“If we go ahead with the first reading, the perception from islanders that I’m getting is we’re not listening at all,” said North Pender trustee Ben McConchie, summing up the position of many who spoke against a motion to advance first reading Thursday as planned.

“I think by bringing this to first reading right now, we disrespect so many of the constituents that have spoken out,” agreed Saturna trustee Paul Brent. 

The policy statement contains the principles and policies that guide how Islands Trust Council interprets and implements its provincial mandate “to preserve and protect the unique amenities and environment of the Islands Trust Area.” It also guides how individual island communities develop their official community plans and land-use bylaws. 

With the most recent policy statement created in 1994, the Trust’s programs committee has been working to update the document with specific goals of addressing the climate crisis and the Trust’s commitment to reconciliation with local First Nations, and to better manage housing needs.

Galiano trustee Tahirih Rockafella raised the failed motion to advance first reading, arguing issues like climate change, the housing crisis and First Nations reconciliation cannot wait. 

“People are asking for a pause in the process and I think many of those people possibly are not fully aware of the process, and I don’t fault them for it because it’s not an exciting process to go through.

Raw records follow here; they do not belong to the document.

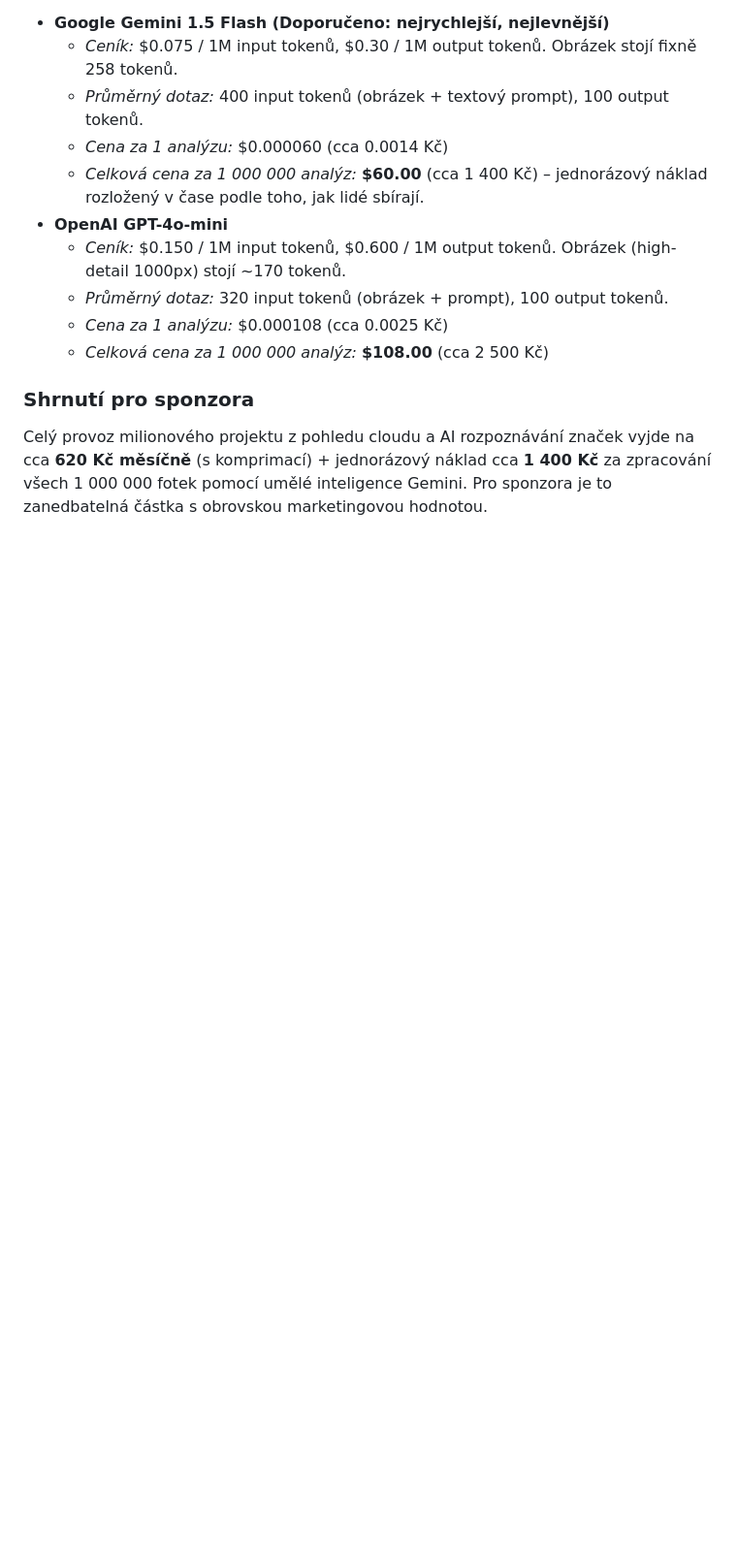
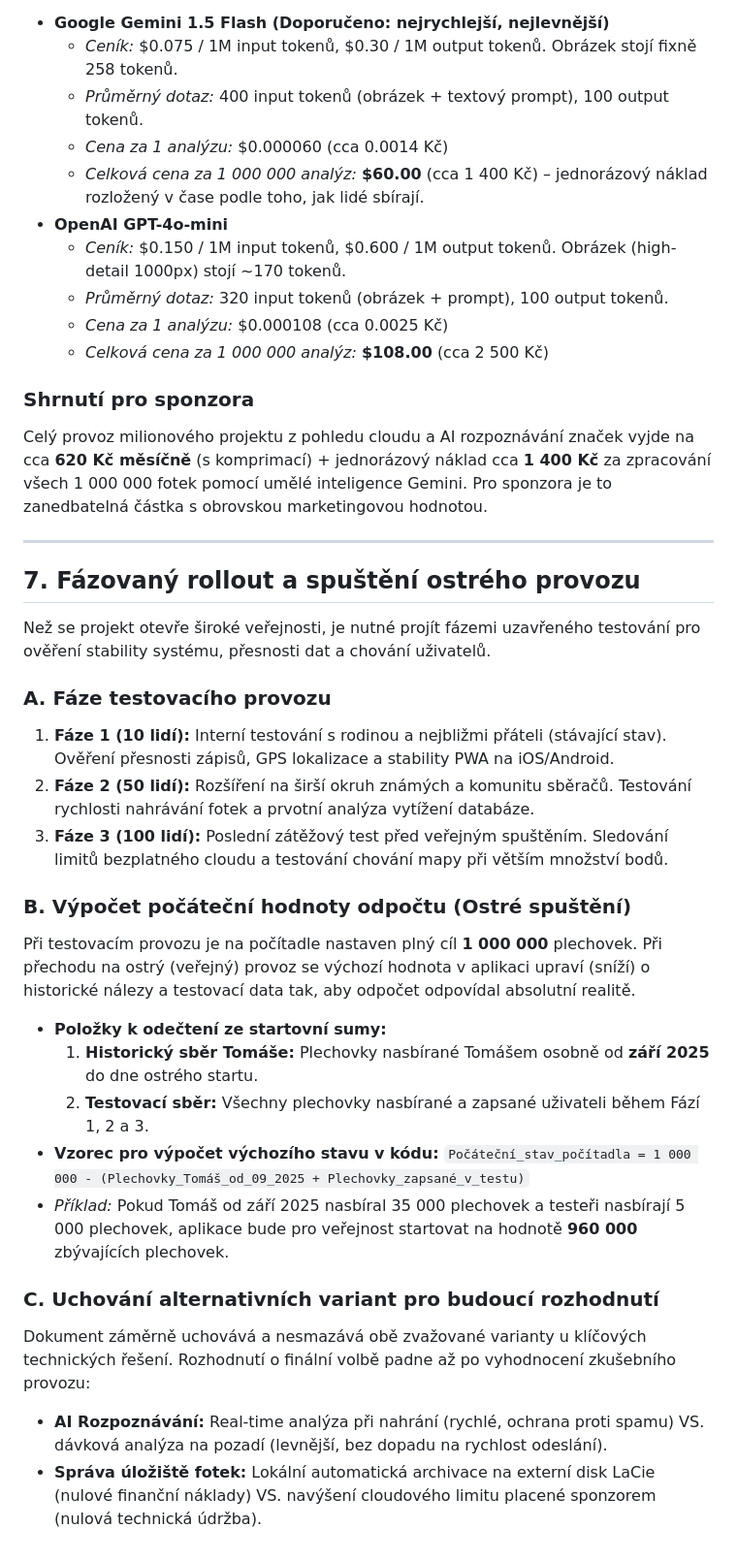
Before and after one commit to TomasHajek78/milion-plechovek-mvp, a Markdown page: scratch/future_roadmap.md, the part around the change. Shown at 97% size. Rendered like a GitHub page; blank space fills up the shorter version.

Commit message:
Update future_roadmap.md with rollout plan, correction formula and option preservation

```diff
--- a/scratch/future_roadmap.md
+++ b/scratch/future_roadmap.md
@@ -129,3 +129,29 @@ Uvažujeme analýzu 1 000 000 fotek pomocí API. Porovnání dvou nejlepších m
 
 ### Shrnutí pro sponzora
 Celý provoz milionového projektu z pohledu cloudu a AI rozpoznávání značek vyjde na cca **620 Kč měsíčně** (s komprimací) + jednorázový náklad cca **1 400 Kč** za zpracování všech 1 000 000 fotek pomocí umělé inteligence Gemini. Pro sponzora je to zanedbatelná částka s obrovskou marketingovou hodnotou.
+
+---
+
+## 7. Fázovaný rollout a spuštění ostrého provozu
+
+Než se projekt otevře široké veřejnosti, je nutné projít fázemi uzavřeného testování pro ověření stability systému, přesnosti dat a chování uživatelů.
+
+### A. Fáze testovacího provozu
+1.  **Fáze 1 (10 lidí):** Interní testování s rodinou a nejbližmi přáteli (stávající stav). Ověření přesnosti zápisů, GPS lokalizace a stability PWA na iOS/Android.
+2.  **Fáze 2 (50 lidí):** Rozšíření na širší okruh známých a komunitu sběračů. Testování rychlosti nahrávání fotek a prvotní analýza vytížení databáze.
+3.  **Fáze 3 (100 lidí):** Poslední zátěžový test před veřejným spuštěním. Sledování limitů bezplatného cloudu a testování chování mapy při větším množství bodů.
+
+### B. Výpočet počáteční hodnoty odpočtu (Ostré spuštění)
+Při testovacím provozu je na počítadle nastaven plný cíl **1 000 000** plechovek. Při přechodu na ostrý (veřejný) provoz se výchozí hodnota v aplikaci upraví (sníží) o historické nálezy a testovací data tak, aby odpočet odpovídal absolutní realitě.
+
+*   **Položky k odečtení ze startovní sumy:**
+    1.  **Historický sběr Tomáše:** Plechovky nasbírané Tomášem osobně od **září 2025** do dne ostrého startu.
+    2.  **Testovací sběr:** Všechny plechovky nasbírané a zapsané uživateli během Fází 1, 2 a 3.
+*   **Vzorec pro výpočet výchozího stavu v kódu:**
+    `Počáteční_stav_počítadla = 1 000 000 - (Plechovky_Tomáš_od_09_2025 + Plechovky_zapsané_v_testu)`
+*   *Příklad:* Pokud Tomáš od září 2025 nasbíral 35 000 plechovek a testeři nasbírají 5 000 plechovek, aplikace bude pro veřejnost startovat na hodnotě **960 000** zbývajících plechovek.
+
+### C. Uchování alternativních variant pro budoucí rozhodnutí
+Dokument záměrně uchovává a nesmazává obě zvažované varianty u klíčových technických řešení. Rozhodnutí o finální volbě padne až po vyhodnocení zkušebního provozu:
+*   **AI Rozpoznávání:** Real-time analýza při nahrání (rychlé, ochrana proti spamu) VS. dávková analýza na pozadí (levnější, bez dopadu na rychlost odeslání).
+*   **Správa úložiště fotek:** Lokální automatická archivace na externí disk LaCie (nulové finanční náklady) VS. navýšení cloudového limitu placené sponzorem (nulová technická údržba).
```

However, I do believe that as trustees we can walk our communities through this process and fully engage, especially since now we have these people at the table and they’re very excited to fully participate,” Rockafella said. 

Salt Spring trustees Laura Patrick and Peter Grove both spoke earlier in the day about the clear preference on their island to wait for first reading. Patrick further noted in discussion of the motion to proceed a power outage the evening before had prevented many southern Gulf Island residents from speaking at a town hall session scheduled on Zoom. She also wanted to propose amendments to the draft.

“I can’t support giving first reading — I would support waiting until December,” Patrick said.

South Pender trustee Cameron Thorn asserted his belief that by listening to islanders now, the Islands Trust will potentially gain more buy-in and a far smoother pathway to final adoption of a new policy statement later on. 

“Rushing this will just divide communities and alienate people who might otherwise be part of this process,” agreed Bowen trustee Michael Kaile.

Trust Programs Committee chair Deb Morrison introduced several alternative possible motions during council’s morning session to defer first reading until December and to circulate a working draft to the public and to referral agencies in the meantime, while local Trust committees support more public engagement in their own communities. 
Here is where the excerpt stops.